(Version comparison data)

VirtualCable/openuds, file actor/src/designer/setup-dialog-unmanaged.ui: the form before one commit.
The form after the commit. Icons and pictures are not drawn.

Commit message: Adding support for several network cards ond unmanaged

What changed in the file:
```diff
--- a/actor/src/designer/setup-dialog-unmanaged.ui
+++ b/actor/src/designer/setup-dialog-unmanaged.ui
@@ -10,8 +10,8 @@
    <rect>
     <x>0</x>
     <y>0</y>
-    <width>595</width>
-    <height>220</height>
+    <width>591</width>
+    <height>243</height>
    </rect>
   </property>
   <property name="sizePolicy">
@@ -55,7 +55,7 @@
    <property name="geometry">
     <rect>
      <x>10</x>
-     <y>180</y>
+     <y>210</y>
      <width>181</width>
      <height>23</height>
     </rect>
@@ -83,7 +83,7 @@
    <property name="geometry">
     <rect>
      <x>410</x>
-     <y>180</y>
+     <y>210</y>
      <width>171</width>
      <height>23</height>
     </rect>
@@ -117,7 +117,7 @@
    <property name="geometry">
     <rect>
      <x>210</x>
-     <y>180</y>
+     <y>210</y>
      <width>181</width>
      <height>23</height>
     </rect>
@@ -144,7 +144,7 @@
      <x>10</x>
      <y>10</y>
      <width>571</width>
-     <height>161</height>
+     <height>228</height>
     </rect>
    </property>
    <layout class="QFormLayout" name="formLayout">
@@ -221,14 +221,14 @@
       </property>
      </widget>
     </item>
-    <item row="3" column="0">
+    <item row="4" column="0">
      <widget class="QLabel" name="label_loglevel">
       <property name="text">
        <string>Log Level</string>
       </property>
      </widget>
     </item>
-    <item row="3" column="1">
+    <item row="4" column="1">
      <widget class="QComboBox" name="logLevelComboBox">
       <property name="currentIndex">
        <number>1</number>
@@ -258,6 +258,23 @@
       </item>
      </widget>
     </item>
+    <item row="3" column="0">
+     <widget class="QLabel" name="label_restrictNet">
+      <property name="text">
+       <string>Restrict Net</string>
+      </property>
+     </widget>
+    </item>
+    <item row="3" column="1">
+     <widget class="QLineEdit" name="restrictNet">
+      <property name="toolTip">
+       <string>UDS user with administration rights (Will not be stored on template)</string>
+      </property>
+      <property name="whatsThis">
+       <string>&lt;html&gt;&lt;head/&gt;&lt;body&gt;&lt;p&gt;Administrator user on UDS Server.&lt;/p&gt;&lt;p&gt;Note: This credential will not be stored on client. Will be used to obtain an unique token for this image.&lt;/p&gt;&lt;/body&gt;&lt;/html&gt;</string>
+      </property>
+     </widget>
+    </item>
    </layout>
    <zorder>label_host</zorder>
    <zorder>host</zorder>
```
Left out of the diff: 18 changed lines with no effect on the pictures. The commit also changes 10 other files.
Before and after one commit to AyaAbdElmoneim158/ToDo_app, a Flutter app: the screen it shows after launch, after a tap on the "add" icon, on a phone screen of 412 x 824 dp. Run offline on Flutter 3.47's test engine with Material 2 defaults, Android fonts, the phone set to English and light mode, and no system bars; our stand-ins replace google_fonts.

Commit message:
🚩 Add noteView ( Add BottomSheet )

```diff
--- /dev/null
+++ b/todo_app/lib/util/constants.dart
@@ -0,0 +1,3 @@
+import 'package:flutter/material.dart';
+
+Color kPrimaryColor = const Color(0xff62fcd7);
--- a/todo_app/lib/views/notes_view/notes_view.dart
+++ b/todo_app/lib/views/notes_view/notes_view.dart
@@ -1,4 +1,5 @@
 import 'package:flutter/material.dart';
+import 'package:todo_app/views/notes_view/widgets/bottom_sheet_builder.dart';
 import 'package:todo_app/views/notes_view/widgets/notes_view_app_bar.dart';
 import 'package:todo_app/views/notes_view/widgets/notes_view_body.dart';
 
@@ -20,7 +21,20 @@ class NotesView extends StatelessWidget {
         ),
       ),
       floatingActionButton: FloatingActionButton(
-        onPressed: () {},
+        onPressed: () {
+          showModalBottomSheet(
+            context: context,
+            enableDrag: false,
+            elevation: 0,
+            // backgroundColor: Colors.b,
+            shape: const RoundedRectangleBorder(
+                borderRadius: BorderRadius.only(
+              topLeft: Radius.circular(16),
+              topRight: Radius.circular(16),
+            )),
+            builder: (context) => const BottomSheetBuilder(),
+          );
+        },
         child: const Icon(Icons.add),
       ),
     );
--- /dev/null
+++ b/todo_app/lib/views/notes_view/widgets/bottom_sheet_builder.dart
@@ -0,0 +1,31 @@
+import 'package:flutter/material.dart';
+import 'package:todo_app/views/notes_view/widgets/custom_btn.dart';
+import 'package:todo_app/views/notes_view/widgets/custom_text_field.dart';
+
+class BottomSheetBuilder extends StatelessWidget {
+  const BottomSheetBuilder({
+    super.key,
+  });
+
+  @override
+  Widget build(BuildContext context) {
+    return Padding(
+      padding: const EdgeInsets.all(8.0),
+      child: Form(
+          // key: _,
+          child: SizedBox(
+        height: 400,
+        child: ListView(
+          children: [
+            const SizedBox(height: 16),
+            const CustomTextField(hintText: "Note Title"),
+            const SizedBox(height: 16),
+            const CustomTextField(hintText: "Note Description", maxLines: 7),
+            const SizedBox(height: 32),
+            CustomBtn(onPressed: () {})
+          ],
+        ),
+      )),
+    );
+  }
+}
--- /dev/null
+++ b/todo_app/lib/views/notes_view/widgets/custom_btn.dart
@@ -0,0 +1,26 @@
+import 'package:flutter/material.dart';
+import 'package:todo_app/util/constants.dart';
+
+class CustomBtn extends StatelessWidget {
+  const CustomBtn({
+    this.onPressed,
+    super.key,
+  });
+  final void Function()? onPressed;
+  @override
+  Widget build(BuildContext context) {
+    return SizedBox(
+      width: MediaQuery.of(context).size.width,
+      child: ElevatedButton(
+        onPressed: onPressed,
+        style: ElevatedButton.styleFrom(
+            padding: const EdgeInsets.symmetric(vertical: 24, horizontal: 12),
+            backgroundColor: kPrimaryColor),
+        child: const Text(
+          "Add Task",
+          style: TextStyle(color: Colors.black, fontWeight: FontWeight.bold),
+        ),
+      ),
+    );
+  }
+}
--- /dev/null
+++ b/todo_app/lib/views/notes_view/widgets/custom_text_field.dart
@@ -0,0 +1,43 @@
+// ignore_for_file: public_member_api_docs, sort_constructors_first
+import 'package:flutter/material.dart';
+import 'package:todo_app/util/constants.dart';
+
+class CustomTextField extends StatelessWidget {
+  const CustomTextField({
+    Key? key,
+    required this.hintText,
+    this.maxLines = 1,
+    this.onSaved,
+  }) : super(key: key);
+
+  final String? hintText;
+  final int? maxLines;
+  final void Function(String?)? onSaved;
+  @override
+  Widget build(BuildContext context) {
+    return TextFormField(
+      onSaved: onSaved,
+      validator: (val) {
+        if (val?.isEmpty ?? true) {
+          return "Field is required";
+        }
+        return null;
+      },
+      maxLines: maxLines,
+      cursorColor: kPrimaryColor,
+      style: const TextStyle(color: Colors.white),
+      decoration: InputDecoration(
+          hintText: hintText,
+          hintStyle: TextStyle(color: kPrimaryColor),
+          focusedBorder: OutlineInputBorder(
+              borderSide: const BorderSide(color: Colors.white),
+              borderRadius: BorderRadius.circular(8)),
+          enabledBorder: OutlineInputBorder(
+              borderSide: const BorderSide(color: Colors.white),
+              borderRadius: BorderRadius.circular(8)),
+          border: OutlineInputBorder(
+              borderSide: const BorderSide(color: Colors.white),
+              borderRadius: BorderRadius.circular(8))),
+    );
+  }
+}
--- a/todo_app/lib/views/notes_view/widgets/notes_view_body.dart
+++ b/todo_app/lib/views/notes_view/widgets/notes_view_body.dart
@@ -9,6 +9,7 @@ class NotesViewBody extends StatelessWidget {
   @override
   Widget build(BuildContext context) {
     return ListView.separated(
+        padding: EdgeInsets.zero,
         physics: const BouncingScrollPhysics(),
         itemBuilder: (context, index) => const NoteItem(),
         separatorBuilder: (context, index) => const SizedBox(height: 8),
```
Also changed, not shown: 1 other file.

▶ **YOUR GOAL**: Report every line of the entries that carries the word "final".

▶ **ANSWER TO THIS TASK**:
+  final void Function()? onPressed;
+  final String? hintText;
+  final int? maxLines;
+  final void Function(String?)? onSaved;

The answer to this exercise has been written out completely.